Extracted data entries
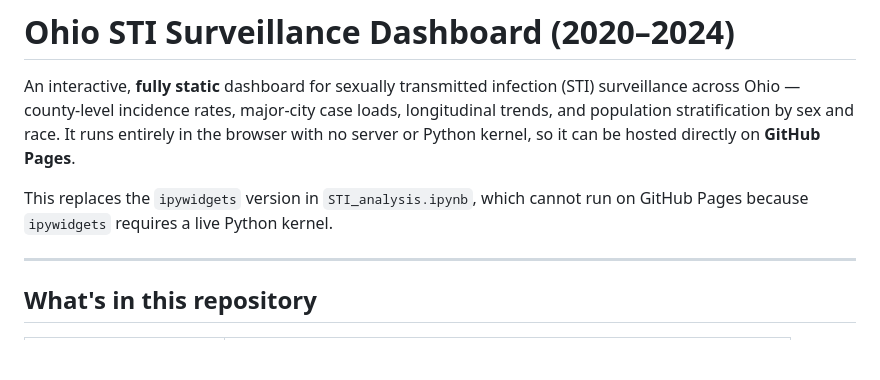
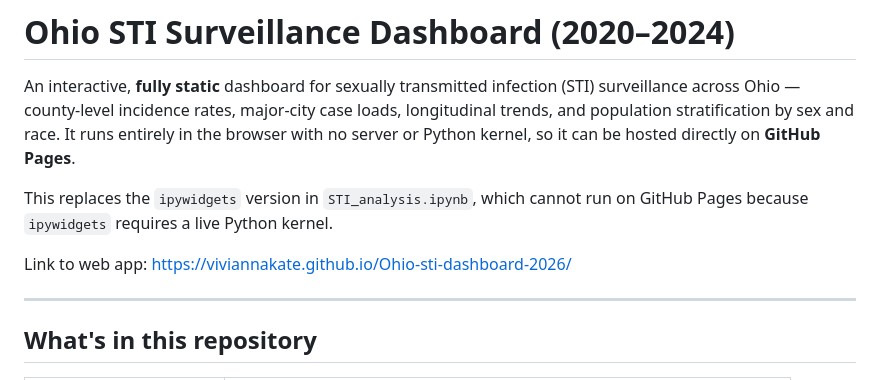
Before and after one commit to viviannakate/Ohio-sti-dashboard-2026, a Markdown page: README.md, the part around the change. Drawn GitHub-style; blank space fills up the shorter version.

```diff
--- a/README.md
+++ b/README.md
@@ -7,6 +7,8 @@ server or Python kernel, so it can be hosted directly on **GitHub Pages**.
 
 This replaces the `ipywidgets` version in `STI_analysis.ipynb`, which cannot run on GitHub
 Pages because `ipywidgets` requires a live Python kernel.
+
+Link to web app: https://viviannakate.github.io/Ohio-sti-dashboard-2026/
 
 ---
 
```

- _How to complete this task_
Give the records again without a single change, and exclude the pictures.

- _Task answer_
Before and after one commit to viviannakate/Ohio-sti-dashboard-2026, a Markdown page: README.md, the part around the change. Drawn GitHub-style; blank space fills up the shorter version.

```diff
--- a/README.md
+++ b/README.md
@@ -7,6 +7,8 @@ server or Python kernel, so it can be hosted directly on **GitHub Pages**.
 
 This replaces the `ipywidgets` version in `STI_analysis.ipynb`, which cannot run on GitHub
 Pages because `ipywidgets` requires a live Python kernel.
+
+Link to web app: https://viviannakate.github.io/Ohio-sti-dashboard-2026/
 
 ---
 
```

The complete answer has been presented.